How I Survived Redundancy
This is a fairly personal post, and one which I’ve been pondering for a while. My redundancy situation was slightly unusual, in that I was 6 weeks pregnant when I got made redundant, which definitely complicated matters.
But let’s start from the beginning…
Backtrack to 2013. I was going along happily in my role as a marketing manager for a book publisher based in Sydney. I’d recently become engaged while on holiday in London and I was already in full-throttle wedding planning mode. We’d decided to try to fall pregnant, as we thought it might take a while. We needn’t have worried, as I feel pregnant immediately! Cue some trepidation, but excitement too.
I got the positive blood test results on Friday, had the weekend to let it digest, then went into work on the Monday. It was on the Monday that I found out 5 people in sales & marketing were being made redundant, and I was one of them.
It’s a funny thing, redundancy. You never think it’s going to happen to you. And then it does, as it will at least once in your life unless you work for yourself (statistics show).
In hindsight, I should have taken a few weeks to relax, think about my options and enjoy the pay-out and the time off. But I was conscious that I had a deadline – I had to find a job before it was obvious that I was pregnant. Because let’s face it, who would hire someone when they knew they would be leaving 8 months down the track?
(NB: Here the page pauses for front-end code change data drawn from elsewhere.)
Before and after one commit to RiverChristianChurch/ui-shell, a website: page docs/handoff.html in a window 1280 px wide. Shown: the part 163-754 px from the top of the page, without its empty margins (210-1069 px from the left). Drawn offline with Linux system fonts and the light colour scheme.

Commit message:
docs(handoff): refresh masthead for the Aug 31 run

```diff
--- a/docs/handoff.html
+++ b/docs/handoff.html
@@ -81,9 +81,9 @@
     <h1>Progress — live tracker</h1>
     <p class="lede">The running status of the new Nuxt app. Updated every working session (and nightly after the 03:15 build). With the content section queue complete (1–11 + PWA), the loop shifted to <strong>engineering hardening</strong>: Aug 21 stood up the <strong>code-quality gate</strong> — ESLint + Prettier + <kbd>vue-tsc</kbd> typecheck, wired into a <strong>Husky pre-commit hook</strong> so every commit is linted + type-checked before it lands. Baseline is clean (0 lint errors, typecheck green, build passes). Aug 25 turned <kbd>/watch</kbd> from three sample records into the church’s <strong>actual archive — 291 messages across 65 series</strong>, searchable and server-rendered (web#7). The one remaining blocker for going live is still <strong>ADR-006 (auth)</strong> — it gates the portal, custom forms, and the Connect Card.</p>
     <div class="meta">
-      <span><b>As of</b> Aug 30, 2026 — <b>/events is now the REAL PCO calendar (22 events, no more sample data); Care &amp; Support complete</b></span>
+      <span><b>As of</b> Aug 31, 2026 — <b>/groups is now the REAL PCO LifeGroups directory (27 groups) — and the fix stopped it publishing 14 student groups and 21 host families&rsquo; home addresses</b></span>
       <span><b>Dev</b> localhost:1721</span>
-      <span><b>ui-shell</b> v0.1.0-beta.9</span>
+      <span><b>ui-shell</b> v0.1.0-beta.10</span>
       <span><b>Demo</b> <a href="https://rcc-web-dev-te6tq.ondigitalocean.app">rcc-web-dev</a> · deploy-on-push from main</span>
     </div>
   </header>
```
It turned out that I found a job 3 weeks after I was made redundant, and I was honest with my employer. I asked if they would consider the role as a contract role for 8 months, to which they agreed. They said they appreciated the honesty, as I wasn’t obliged to tell them I was up the duff, but I couldn’t have consciously lived with myself if I had lied to them. So, there was a happy ending to the story, however it was still tough going to get there.
You battle with feelings of not being good enough when you’re made redundant. Even if circumstances dictate that people had to go, and it wasn’t a personal reflection on you, it still FEELS personal.
So if you’re going through this right now, know that I know how you feel. That it’s a constant battle between motivating yourself to check out jobs on Seek, or lie on the couch watching Netflix and eating Tim Tams.
Here are some things I did after I was made redundant, which helped me through.
Get some regular exercise
I started swimming, because I had the time and I also needed someplace to go every day, a sort of schedule if you like. It helps to have something to focus on that’s physical and outside of your own head.
Do nice things for yourself
Treat yourself to a massage, have a long lunch with a friend, go away for an long weekend. It helps to indulge yourself (just don’t go overboard once the redundancy pay-out comes through!)
Use the time to really think about what you want to do next
Don’t just switch into auto-pilot and start looking for the same job you had. Take the time to think if you want to continue down your career path, or try something new. Maybe you might want to study? Or travel? I took the 8 month contract role in marketing, had my baby, and then chose to study counselling and set up my own social media management business. Which I would probably never have done, had I not had the wake up call to get off the work treadmill and really think about my future.
Revise your CV and make sure your LinkedIn profile is up to scratch
LinkedIn was an amazing avenue for me in terms of finding work. Quite apart from being contacted by recruitment agents via LinkedIn, three of my current clients reached out to me on LinkedIn because we had connections in common. And let’s face it – if your CV isn’t up-to-date, well-formatted and spell-checked, you aren’t even getting a foot in the door when it comes to interviews
Think about starting a creative project
Start a blog, write the first draft of the book you’ve got in you, paint or draw. Start cooking all those long and complicated recipes that you’ve never had time to make before. Or declutter your house, Marie Kondo-style. All productive uses of your time, and you’ll feel a sense of achievement as you’re doing them and afterwards.
And remember, this too shall pass.
Yours in digital,